Each entry should be given again exactly, with any image left out.
═════ Data extracts
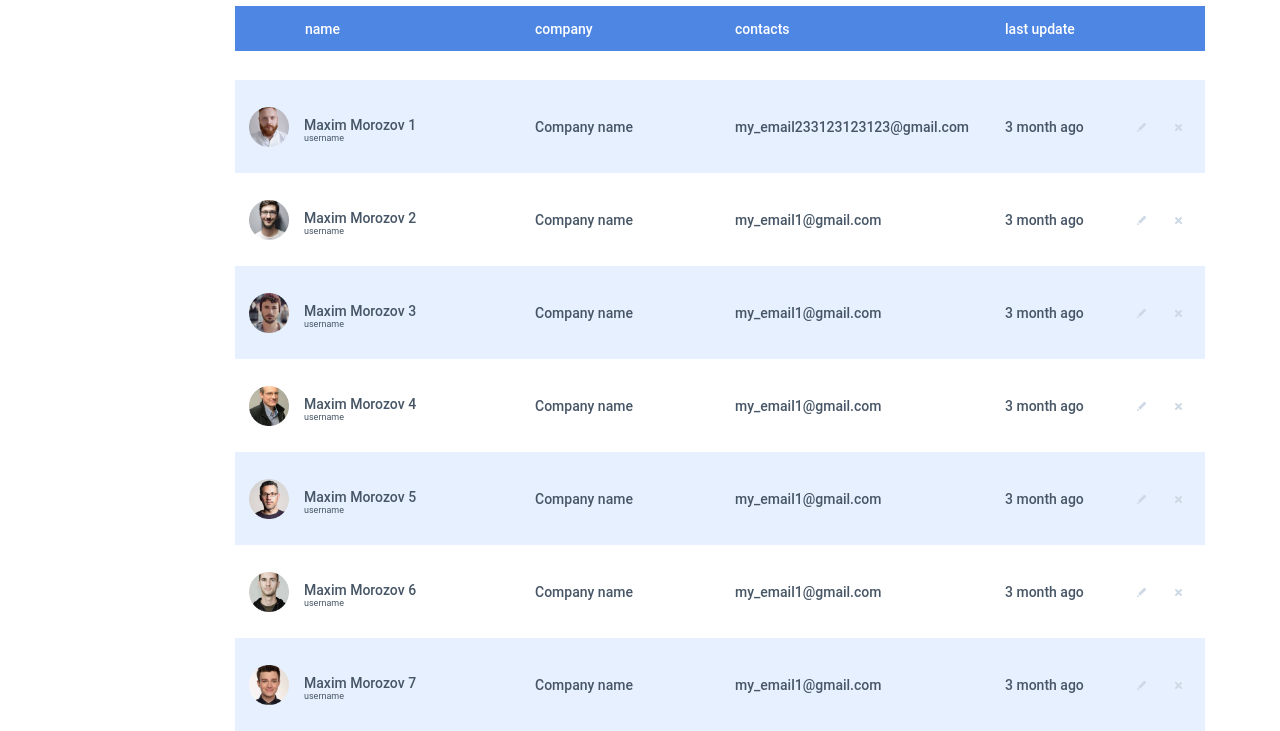
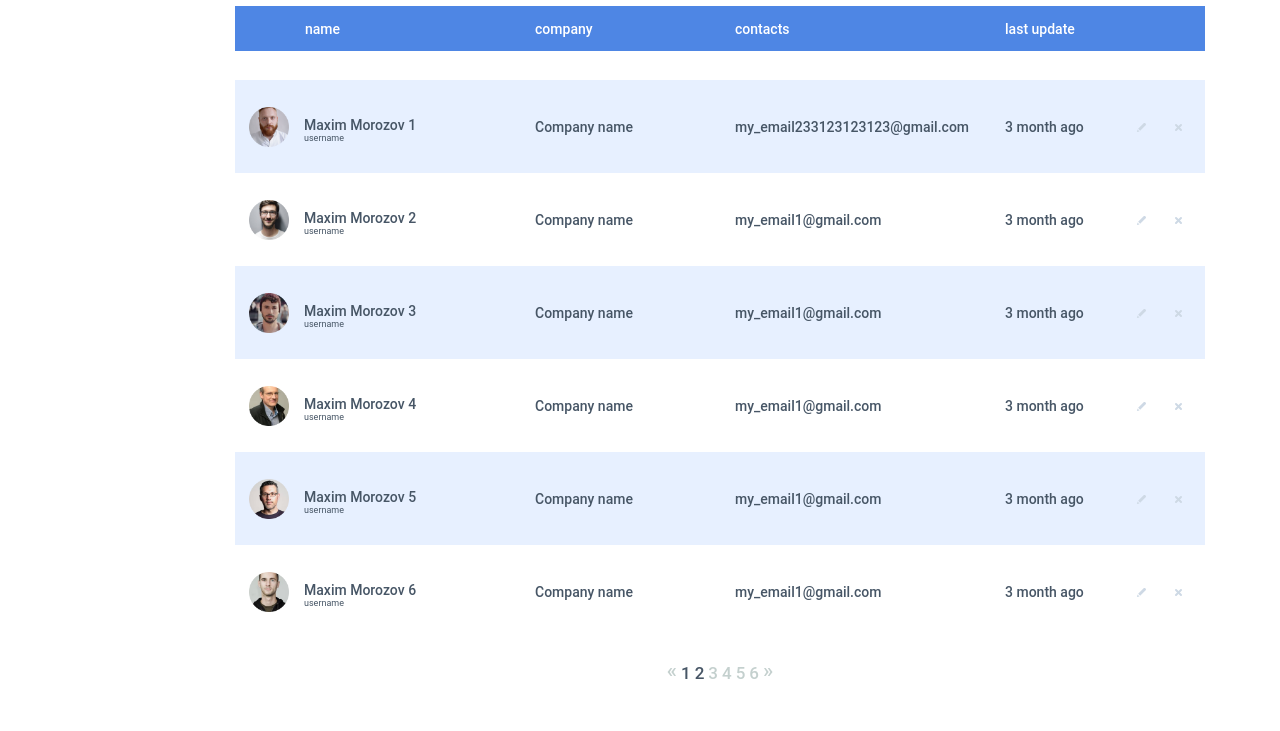
Before and after one commit to disccon/user-form, a React app: page /ListUsers in a window 1280 px wide. Shown: the part 179-910 px from the top of the page. After the commit the page ends 862 px from the top, so only its background shows below. Built offline with nearby package versions, Linux system fonts and the light colour scheme.

Commit message:
Pagination

```diff
--- a/src/Component/AddingNewUserPage/Profile/Profile.js
+++ b/src/Component/AddingNewUserPage/Profile/Profile.js
@@ -168,12 +168,7 @@ const mapStateToProps = state => {
     firstName, lastName, email, address, gender, birthDate, idListUser,
   } = state.newUser
   const { listUsers } = state
-  const userEmailList = listUsers.users.map(user => {
-    if (user.idListUser === idListUser) {
-    } else {
-      return user.email
-    }
-  })
+  const userEmailList = listUsers.users.map(user => (user.idListUser === idListUser ? '' : user.email))
   return {
     initialValues: {
       firstName, lastName, birthDate, email, address, gender,
--- a/src/Component/App/App.scss
+++ b/src/Component/App/App.scss
@@ -7,7 +7,8 @@ body{
   font-style: normal;
 }
 .container {
-  display: block;
+  display: flex;
+  flex-direction: column;
   margin-left: auto;
   margin-right: auto;
   width: 1440px;
--- a/src/Component/ListUsersPage/ListUsersPage.js
+++ b/src/Component/ListUsersPage/ListUsersPage.js
@@ -13,21 +13,39 @@ const cx = classNames.bind(styles)
 
 
 class ListUsersPage extends Component {
-    editUser = user => () => {
-      const { editUser } = this.props
-      editUser(user)
-    }
+  state = {
+    pageList: 0,
+  }
+
+  editUser = user => () => {
+    const { editUser } = this.props
+    editUser(user)
+  }
 
     deleteUser = idListUser => () => {
       const { deleteUser } = this.props
-      console.log(111111, idListUser)
       db.table('listUserDB')
         .delete(idListUser)
       deleteUser(idListUser)
     }
 
+    forwardPagination = page => () => {
+      const { users } = this.props
+      if (page >= (users.length / 7) || page === 1) {
+        this.setState({
+          pageList: page - 1,
+        })
+      }
+    }
+
     render() {
       const { users, createUser } = this.props
+      const { pageList } = this.state
+      const visibleUserLength = users.length - (7 * pageList) >= 6 ? 6 : users.length - (7 * pageList)
+      const visibleUser = []
+      for (let i = 0; i < visibleUserLength; i += 1) {
+        visibleUser.push(users[i + (7 * pageList)])
+      }
       return (
         <Fragment>
           <h2 className={cx('ListUsersH2')}>List of users</h2>
@@ -42,7 +60,7 @@ class ListUsersPage extends Component {
             </thead>
             <tbody>
               <tr />
-              {users.map(user => (
+              {users.length > 0 && visibleUser.map(user => (
                 <tr key={user.idListUser}>
                   <td>
                     <div className={cx('wrapperUser')}>
@@ -74,6 +92,19 @@ class ListUsersPage extends Component {
               ))}
             </tbody>
           </table>
+          {users.length > 0 && (
+          <div className={cx('ListUsers__Pagination')}>
+            <span>&laquo;</span>
+            <span className={cx('pagination__active')} onClick={this.forwardPagination(1)}>1</span>
+            <span className={cx(users.length > 7 ? 'pagination__active' : '')} onClick={this.forwardPagination(2)}>2</span>
+            <span className={cx(users.length > (7 * 2) ? 'pagination__active' : '')} onClick={this.forwardPagination(3)}>3</span>
+            <span className={cx(users.length > (7 * 3) ? 'pagination__active' : '')} onClick={this.forwardPagination(4)}>4</span>
+            <span className={cx(users.length > (7 * 4) ? 'pagination__active' : '')} onClick={this.forwardPagination(5)}>5</span>
+            <span className={cx(users.length > (7 * 5) ? 'pagination__active' : '')} onClick={this.forwardPagination(6)}>6</span>
+            <span className={cx(users.length > (7 * 6) ? 'pagination__active' : '')}>&raquo;</span>
+          </div>
+          )
+          }
           {users.length === 0
                     && (
                     <Fragment>
--- a/src/Component/ListUsersPage/ListUsersPage.scss
+++ b/src/Component/ListUsersPage/ListUsersPage.scss
@@ -118,3 +118,29 @@
   text-align: center;
   color: #FFFFFF;
 }
+.ListUsers__Pagination{
+  display: flex;
+  font-size: 17px;
+  color: #c4d0ce;
+  margin-top: 25px;
+  margin-right: auto;
+  margin-left: auto;
+  span:first-child, span:last-child{
+    font-size: 21px;
+    margin-top: -5px;
+  }
+  span{
+    display: block;
+    cursor: pointer;
+    margin-right: 2px;
+    margin-left: 2px;
+    font-weight: 500;
+  }
+  span:hover{
+    transition: color ease 0.3s;
+    color: #4E86E4;
+  }
+  .pagination__active{
+    color: #475666;
+  }
+}
--- a/src/saga/saga.js
+++ b/src/saga/saga.js
@@ -318,8 +318,7 @@ export function* editUserSaga(action) {
       payload: {
         ...user,
         isQuestion: false,
-      }
-      ,
+      },
     })
   } catch (error) {
     yield put({
--- a/src/stubs/listUsers.js
+++ b/src/stubs/listUsers.js
@@ -251,5 +251,40 @@ export const listUsers = {
       checkboxGuitar: false,
       checkboxWtf: false,
     },
+    {
+      idListUser: 8,
+      userName: 'Maxim Morozov 8',
+      password: '111',
+      repeatPassword: '111',
+      userSRCAvatarIMG: [AvatarIMG7],
+      firstName: 'Maxim',
+      lastName: 'Morozov',
+      birthDate: new Date(2000, 2, 1),
+      email: 'my_email1@gmail.com',
+      address: 'Street TRUE, 130',
+      gender: '',
+
+      company: 'Company name',
+      githubLink: '',
+      facebookLink: 'facebook.com/',
+      selectLanguage: null,
+      fax: 'asd123dsf',
+      phoneN1: '+38 (066) 123 123 11',
+      phoneN2: '+38 (066) 123 123 11',
+      phoneN3: '+38 (066) 123 123 11',
+      quantityPhoneField: 2,
+
+      selectSkills: [{ value: 'CSS', label: 'CSS' },
+        { value: 'Javascript', label: 'Javascript' },
+        { value: 'jQuery', label: 'jQuery' },
+        { value: 'React', label: 'React' }],
+      textareaField: 'Guitar, guitar and guitar again. I’m fall in love with it.',
+      checkboxArt: 'Art',
+      checkboxSport: false,
+      checkboxJustWant: false,
+      checkboxFemale: 'I’m a female... I’m doing nothing. Every day.',
+      checkboxGuitar: false,
+      checkboxWtf: false,
+    },
   ],
 }
```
══════════
Reply to the exercise -
Before and after one commit to disccon/user-form, a React app: page /ListUsers in a window 1280 px wide. Shown: the part 179-910 px from the top of the page. After the commit the page ends 862 px from the top, so only its background shows below. Built offline with nearby package versions, Linux system fonts and the light colour scheme.

Commit message:
Pagination

```diff
--- a/src/Component/AddingNewUserPage/Profile/Profile.js
+++ b/src/Component/AddingNewUserPage/Profile/Profile.js
@@ -168,12 +168,7 @@ const mapStateToProps = state => {
     firstName, lastName, email, address, gender, birthDate, idListUser,
   } = state.newUser
   const { listUsers } = state
-  const userEmailList = listUsers.users.map(user => {
-    if (user.idListUser === idListUser) {
-    } else {
-      return user.email
-    }
-  })
+  const userEmailList = listUsers.users.map(user => (user.idListUser === idListUser ? '' : user.email))
   return {
     initialValues: {
       firstName, lastName, birthDate, email, address, gender,
--- a/src/Component/App/App.scss
+++ b/src/Component/App/App.scss
@@ -7,7 +7,8 @@ body{
   font-style: normal;
 }
 .container {
-  display: block;
+  display: flex;
+  flex-direction: column;
   margin-left: auto;
   margin-right: auto;
   width: 1440px;
--- a/src/Component/ListUsersPage/ListUsersPage.js
+++ b/src/Component/ListUsersPage/ListUsersPage.js
@@ -13,21 +13,39 @@ const cx = classNames.bind(styles)
 
 
 class ListUsersPage extends Component {
-    editUser = user => () => {
-      const { editUser } = this.props
-      editUser(user)
-    }
+  state = {
+    pageList: 0,
+  }
+
+  editUser = user => () => {
+    const { editUser } = this.props
+    editUser(user)
+  }
 
     deleteUser = idListUser => () => {
       const { deleteUser } = this.props
-      console.log(111111, idListUser)
       db.table('listUserDB')
         .delete(idListUser)
       deleteUser(idListUser)
     }
 
+    forwardPagination = page => () => {
+      const { users } = this.props
+      if (page >= (users.length / 7) || page === 1) {
+        this.setState({
+          pageList: page - 1,
+        })
+      }
+    }
+
     render() {
       const { users, createUser } = this.props
+      const { pageList } = this.state
+      const visibleUserLength = users.length - (7 * pageList) >= 6 ? 6 : users.length - (7 * pageList)
+      const visibleUser = []
+      for (let i = 0; i < visibleUserLength; i += 1) {
+        visibleUser.push(users[i + (7 * pageList)])
+      }
       return (
         <Fragment>
           <h2 className={cx('ListUsersH2')}>List of users</h2>
@@ -42,7 +60,7 @@ class ListUsersPage extends Component {
             </thead>
             <tbody>
               <tr />
-              {users.map(user => (
+              {users.length > 0 && visibleUser.map(user => (
                 <tr key={user.idListUser}>
                   <td>
                     <div className={cx('wrapperUser')}>
@@ -74,6 +92,19 @@ class ListUsersPage extends Component {
               ))}
             </tbody>
           </table>
+          {users.length > 0 && (
+          <div className={cx('ListUsers__Pagination')}>
+            <span>&laquo;</span>
+            <span className={cx('pagination__active')} onClick={this.forwardPagination(1)}>1</span>
+            <span className={cx(users.length > 7 ? 'pagination__active' : '')} onClick={this.forwardPagination(2)}>2</span>
+            <span className={cx(users.length > (7 * 2) ? 'pagination__active' : '')} onClick={this.forwardPagination(3)}>3</span>
+            <span className={cx(users.length > (7 * 3) ? 'pagination__active' : '')} onClick={this.forwardPagination(4)}>4</span>
+            <span className={cx(users.length > (7 * 4) ? 'pagination__active' : '')} onClick={this.forwardPagination(5)}>5</span>
+            <span className={cx(users.length > (7 * 5) ? 'pagination__active' : '')} onClick={this.forwardPagination(6)}>6</span>
+            <span className={cx(users.length > (7 * 6) ? 'pagination__active' : '')}>&raquo;</span>
+          </div>
+          )
+          }
           {users.length === 0
                     && (
                     <Fragment>
--- a/src/Component/ListUsersPage/ListUsersPage.scss
+++ b/src/Component/ListUsersPage/ListUsersPage.scss
@@ -118,3 +118,29 @@
   text-align: center;
   color: #FFFFFF;
 }
+.ListUsers__Pagination{
+  display: flex;
+  font-size: 17px;
+  color: #c4d0ce;
+  margin-top: 25px;
+  margin-right: auto;
+  margin-left: auto;
+  span:first-child, span:last-child{
+    font-size: 21px;
+    margin-top: -5px;
+  }
+  span{
+    display: block;
+    cursor: pointer;
+    margin-right: 2px;
+    margin-left: 2px;
+    font-weight: 500;
+  }
+  span:hover{
+    transition: color ease 0.3s;
+    color: #4E86E4;
+  }
+  .pagination__active{
+    color: #475666;
+  }
+}
--- a/src/saga/saga.js
+++ b/src/saga/saga.js
@@ -318,8 +318,7 @@ export function* editUserSaga(action) {
       payload: {
         ...user,
         isQuestion: false,
-      }
-      ,
+      },
     })
   } catch (error) {
     yield put({
--- a/src/stubs/listUsers.js
+++ b/src/stubs/listUsers.js
@@ -251,5 +251,40 @@ export const listUsers = {
       checkboxGuitar: false,
       checkboxWtf: false,
     },
+    {
+      idListUser: 8,
+      userName: 'Maxim Morozov 8',
+      password: '111',
+      repeatPassword: '111',
+      userSRCAvatarIMG: [AvatarIMG7],
+      firstName: 'Maxim',
+      lastName: 'Morozov',
+      birthDate: new Date(2000, 2, 1),
+      email: 'my_email1@gmail.com',
+      address: 'Street TRUE, 130',
+      gender: '',
+
+      company: 'Company name',
+      githubLink: '',
+      facebookLink: 'facebook.com/',
+      selectLanguage: null,
+      fax: 'asd123dsf',
+      phoneN1: '+38 (066) 123 123 11',
+      phoneN2: '+38 (066) 123 123 11',
+      phoneN3: '+38 (066) 123 123 11',
+      quantityPhoneField: 2,
+
+      selectSkills: [{ value: 'CSS', label: 'CSS' },
+        { value: 'Javascript', label: 'Javascript' },
+        { value: 'jQuery', label: 'jQuery' },
+        { value: 'React', label: 'React' }],
+      textareaField: 'Guitar, guitar and guitar again. I’m fall in love with it.',
+      checkboxArt: 'Art',
+      checkboxSport: false,
+      checkboxJustWant: false,
+      checkboxFemale: 'I’m a female... I’m doing nothing. Every day.',
+      checkboxGuitar: false,
+      checkboxWtf: false,
+    },
   ],
 }
```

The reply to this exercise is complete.